Aran Learn Along

the rock of cashel, Ireland, with white fluffy sheep in the foreground, and an insert photo of knitting stitches above the sheep
Aran knitting Learn Along

Aran Knitting Learn Along 2022

For 2022, the Salem Millstream Knitting Guild (SMKG) is doing a year-long Learn Along of Aran knitting stitches, in the form of a sampler scarf.

The scarf has a bottom border of seed stitch, and the two side borders consist of six stitches each worked in the Hatch Stitch pattern. Six rows of garter stitch are worked in between each Aran stitch section.

Supplies to bring to the monthly Guild meetings:

  • Yarn – Aran weight (a light color makes it easier to see the stitch patterns)
  • Knitting needles, the appropriate size for the yarn (generally a size U.S. 6)
  • Cable needle

Background and setup information:

If you have questions, please contact Su Fennern.

JanuaryBasket Stitch

The Basket Stitch is thought to represent the fisherman’s basket and the hope of abundant catches.

FebruaryTree of Life

The Tree of Life stitch is frequently used as a motif of rites of passage, and of the importance of family. It is sometimes given a religious significance, symbolizing a pilgrim’s path to salvation. This stitch is also known as the Trinity stitch.


The Blackberry stitch is similar in appearance to the wild berries that grow abundantly in the thicket of Aran Island. The Blackberry stitch serves as a reminder of the rich bounty that can be found in nature.


The plain cable stitch, which is the most common type of stitch for Aran sweaters, is said to represent the fisherman’s ropes and promises safety and good luck while at sea.

MayIrish Moss

The Irish Moss stitch suggests a good harvest. It depicts carrageenan moss, a type of seaweed found on the Irish coast, which is used as a food and as a fertilizer of barren fields.

JuneNeck Section

You can decide what you want your neck section to be; either following the pattern or doing other stitch patterns. It’s all up to you. Do you want a short or longer scarf?  The sample is 20″ long.  Just remember to end with a right-side row no matter how long you make it.

JulyDiamond Stitch

The charming pattern of the Diamond Lattice Stitch represents the little farms that were worked intensively by local farmers scattered all over the Aran Islands. It’s believed to be a symbol of prosperity, wealth, and success when in the sea.

AugustTrinity Stitch

The Trinity Stitch is thought to have been named because the pattern is formed by working three stitches from one and one stitch from three signifying the Holy Trinity. In Ireland, the Trinity Stitch is known as the “three into one and one into three” stitch and is used as a filler stitch for Aran Sweaters.
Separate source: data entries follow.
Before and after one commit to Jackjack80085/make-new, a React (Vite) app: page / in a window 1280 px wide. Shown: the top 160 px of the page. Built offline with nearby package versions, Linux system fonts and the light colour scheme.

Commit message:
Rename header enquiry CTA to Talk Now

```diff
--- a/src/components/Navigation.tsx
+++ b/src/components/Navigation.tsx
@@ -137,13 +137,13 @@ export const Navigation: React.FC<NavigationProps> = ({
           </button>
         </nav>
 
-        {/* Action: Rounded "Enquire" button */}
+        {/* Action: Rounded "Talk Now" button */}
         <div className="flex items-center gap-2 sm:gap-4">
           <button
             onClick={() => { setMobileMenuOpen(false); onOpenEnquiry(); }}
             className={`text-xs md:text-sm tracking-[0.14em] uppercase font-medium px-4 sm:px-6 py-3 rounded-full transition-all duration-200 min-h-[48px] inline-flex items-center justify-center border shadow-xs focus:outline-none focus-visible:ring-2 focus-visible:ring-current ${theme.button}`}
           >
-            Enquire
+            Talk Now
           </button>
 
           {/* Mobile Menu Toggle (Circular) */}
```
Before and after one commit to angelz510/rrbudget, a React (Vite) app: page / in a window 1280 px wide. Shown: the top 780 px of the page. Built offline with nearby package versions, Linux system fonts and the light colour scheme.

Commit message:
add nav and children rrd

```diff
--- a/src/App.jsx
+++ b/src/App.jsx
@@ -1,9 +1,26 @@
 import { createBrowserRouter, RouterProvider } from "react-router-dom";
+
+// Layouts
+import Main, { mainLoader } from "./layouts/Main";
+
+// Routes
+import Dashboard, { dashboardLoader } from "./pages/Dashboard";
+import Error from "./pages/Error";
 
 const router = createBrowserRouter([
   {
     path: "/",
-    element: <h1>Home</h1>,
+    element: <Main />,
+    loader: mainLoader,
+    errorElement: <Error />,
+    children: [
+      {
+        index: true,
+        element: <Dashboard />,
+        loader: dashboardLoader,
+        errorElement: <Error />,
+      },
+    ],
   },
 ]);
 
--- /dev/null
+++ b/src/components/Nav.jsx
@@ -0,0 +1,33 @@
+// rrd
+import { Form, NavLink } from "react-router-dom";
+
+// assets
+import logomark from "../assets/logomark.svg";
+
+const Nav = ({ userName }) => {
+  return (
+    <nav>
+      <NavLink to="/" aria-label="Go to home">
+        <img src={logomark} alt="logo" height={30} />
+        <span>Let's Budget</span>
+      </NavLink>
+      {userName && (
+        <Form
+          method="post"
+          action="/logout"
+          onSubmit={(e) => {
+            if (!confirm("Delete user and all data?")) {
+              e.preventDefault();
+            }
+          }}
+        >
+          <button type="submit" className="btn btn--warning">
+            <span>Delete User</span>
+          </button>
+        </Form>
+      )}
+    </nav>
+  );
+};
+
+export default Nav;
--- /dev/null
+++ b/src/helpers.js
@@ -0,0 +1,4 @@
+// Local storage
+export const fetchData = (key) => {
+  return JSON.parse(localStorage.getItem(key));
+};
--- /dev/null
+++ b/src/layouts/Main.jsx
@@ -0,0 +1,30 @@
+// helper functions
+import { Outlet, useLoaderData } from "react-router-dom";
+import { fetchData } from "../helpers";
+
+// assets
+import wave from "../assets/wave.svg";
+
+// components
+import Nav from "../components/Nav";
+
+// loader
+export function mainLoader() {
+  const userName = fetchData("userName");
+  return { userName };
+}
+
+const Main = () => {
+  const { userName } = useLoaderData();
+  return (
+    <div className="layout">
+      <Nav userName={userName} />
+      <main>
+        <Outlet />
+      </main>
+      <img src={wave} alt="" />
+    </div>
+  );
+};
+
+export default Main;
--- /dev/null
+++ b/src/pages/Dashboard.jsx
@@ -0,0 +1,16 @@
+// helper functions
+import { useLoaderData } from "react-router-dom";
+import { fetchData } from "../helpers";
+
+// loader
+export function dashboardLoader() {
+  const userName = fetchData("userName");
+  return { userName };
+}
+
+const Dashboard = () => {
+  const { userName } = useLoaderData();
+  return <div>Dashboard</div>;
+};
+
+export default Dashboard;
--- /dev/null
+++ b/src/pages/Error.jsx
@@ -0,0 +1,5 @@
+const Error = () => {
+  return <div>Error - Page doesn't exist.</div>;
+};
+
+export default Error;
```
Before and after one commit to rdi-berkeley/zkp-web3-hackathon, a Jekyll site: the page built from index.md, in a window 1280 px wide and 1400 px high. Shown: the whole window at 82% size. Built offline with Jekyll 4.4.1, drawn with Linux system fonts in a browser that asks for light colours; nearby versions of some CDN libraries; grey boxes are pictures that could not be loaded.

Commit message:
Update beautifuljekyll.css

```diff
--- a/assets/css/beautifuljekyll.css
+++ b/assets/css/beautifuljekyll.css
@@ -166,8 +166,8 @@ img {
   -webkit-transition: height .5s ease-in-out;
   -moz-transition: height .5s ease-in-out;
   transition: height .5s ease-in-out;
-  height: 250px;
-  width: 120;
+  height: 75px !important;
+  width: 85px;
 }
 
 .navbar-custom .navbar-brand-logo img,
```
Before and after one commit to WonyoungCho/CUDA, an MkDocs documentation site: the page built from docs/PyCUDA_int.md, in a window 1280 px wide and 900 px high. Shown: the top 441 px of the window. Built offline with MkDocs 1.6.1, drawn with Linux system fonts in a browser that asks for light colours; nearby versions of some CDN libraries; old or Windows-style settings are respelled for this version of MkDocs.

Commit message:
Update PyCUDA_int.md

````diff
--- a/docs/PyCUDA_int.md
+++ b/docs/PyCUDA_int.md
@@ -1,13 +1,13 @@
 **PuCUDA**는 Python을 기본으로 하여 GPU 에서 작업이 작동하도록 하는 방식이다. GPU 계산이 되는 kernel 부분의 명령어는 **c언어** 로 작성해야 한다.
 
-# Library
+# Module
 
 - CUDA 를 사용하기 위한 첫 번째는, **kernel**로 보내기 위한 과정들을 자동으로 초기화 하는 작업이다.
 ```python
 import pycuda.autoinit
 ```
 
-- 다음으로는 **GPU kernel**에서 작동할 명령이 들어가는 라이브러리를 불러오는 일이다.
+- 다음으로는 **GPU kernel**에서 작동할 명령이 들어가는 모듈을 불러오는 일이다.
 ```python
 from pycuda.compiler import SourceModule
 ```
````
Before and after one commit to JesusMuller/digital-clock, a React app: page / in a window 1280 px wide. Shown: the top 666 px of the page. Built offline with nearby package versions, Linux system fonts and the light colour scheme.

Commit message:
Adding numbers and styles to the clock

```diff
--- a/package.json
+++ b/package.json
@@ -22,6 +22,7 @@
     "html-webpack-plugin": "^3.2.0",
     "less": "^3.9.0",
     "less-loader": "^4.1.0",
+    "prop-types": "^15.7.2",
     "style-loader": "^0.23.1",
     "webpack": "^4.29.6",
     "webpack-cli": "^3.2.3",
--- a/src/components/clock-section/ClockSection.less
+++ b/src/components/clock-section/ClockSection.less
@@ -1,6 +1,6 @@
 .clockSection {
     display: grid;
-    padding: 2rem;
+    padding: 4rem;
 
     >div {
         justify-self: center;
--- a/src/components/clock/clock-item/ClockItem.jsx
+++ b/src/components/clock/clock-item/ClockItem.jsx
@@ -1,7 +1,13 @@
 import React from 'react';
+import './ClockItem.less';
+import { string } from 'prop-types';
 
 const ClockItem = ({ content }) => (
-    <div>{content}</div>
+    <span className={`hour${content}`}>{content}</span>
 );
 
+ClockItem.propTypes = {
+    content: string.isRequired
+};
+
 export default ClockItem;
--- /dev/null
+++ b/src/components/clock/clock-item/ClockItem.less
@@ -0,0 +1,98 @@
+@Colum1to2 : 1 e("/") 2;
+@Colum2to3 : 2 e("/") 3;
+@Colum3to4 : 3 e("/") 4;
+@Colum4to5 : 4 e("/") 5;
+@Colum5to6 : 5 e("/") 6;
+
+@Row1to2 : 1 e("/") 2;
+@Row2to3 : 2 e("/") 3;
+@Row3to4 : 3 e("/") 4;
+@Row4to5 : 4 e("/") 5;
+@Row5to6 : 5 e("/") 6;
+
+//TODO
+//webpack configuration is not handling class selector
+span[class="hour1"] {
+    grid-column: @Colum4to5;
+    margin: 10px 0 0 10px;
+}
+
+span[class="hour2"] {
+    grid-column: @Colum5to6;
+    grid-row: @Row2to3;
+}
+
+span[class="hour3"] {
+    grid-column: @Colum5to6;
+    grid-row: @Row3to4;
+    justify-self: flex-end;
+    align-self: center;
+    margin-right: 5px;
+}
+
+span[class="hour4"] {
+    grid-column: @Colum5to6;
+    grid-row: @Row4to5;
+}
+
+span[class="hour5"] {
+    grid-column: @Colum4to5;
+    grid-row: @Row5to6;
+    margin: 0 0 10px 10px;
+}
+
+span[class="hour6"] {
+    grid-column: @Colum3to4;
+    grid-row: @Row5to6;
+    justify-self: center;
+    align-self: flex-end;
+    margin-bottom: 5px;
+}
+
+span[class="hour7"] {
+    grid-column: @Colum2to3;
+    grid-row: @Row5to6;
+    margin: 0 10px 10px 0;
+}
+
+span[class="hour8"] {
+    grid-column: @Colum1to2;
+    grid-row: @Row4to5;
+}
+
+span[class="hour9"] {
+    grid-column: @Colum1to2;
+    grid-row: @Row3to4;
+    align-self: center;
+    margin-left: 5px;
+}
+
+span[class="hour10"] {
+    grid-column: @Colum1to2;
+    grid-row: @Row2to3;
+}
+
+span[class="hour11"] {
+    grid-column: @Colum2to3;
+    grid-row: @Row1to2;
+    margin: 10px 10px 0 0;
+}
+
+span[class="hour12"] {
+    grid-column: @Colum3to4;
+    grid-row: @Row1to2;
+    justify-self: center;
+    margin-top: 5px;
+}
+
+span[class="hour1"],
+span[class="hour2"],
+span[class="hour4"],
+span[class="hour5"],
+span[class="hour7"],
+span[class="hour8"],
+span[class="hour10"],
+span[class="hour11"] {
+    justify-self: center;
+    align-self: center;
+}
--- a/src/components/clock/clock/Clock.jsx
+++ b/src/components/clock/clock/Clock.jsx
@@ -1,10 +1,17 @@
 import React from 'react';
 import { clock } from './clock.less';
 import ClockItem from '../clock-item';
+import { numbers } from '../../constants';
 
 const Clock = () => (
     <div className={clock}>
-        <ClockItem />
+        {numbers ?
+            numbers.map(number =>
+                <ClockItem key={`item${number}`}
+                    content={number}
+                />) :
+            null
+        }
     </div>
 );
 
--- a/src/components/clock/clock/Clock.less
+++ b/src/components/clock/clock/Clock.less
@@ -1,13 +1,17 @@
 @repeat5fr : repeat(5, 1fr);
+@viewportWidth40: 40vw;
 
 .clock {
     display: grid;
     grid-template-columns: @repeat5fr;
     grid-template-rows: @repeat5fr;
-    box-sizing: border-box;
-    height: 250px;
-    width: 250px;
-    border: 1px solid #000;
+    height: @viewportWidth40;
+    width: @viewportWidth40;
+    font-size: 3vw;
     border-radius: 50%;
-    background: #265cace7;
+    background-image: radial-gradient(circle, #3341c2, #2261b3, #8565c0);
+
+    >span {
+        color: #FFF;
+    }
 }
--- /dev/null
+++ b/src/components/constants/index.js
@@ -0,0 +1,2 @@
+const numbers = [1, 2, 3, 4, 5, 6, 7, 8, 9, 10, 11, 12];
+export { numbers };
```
SeptemberZig Zag Stitch

The Zigzag Stitch, sometimes known as Marriage Lines, can be used to represent the typical highs and lows of married life.

This stitch also represents the twisting coastal paths that lead to the sea.

OctoberHoneycomb Stitch

The Honeycomb Stitch symbolizes the hard work of honey bees and their sweet rewards. It also signifies the concept of plenty, which for fisherman, must mean a bountiful catch.

NovemberLadder Stitch

The Ladder Stitch represents the different stages in life. It is also thought to symbolize the path of a pilgrim and to mean good health.

DecemberBind Off

Try one of these looser bind-offs to get a stretchier edge that lies flat and looks nicer.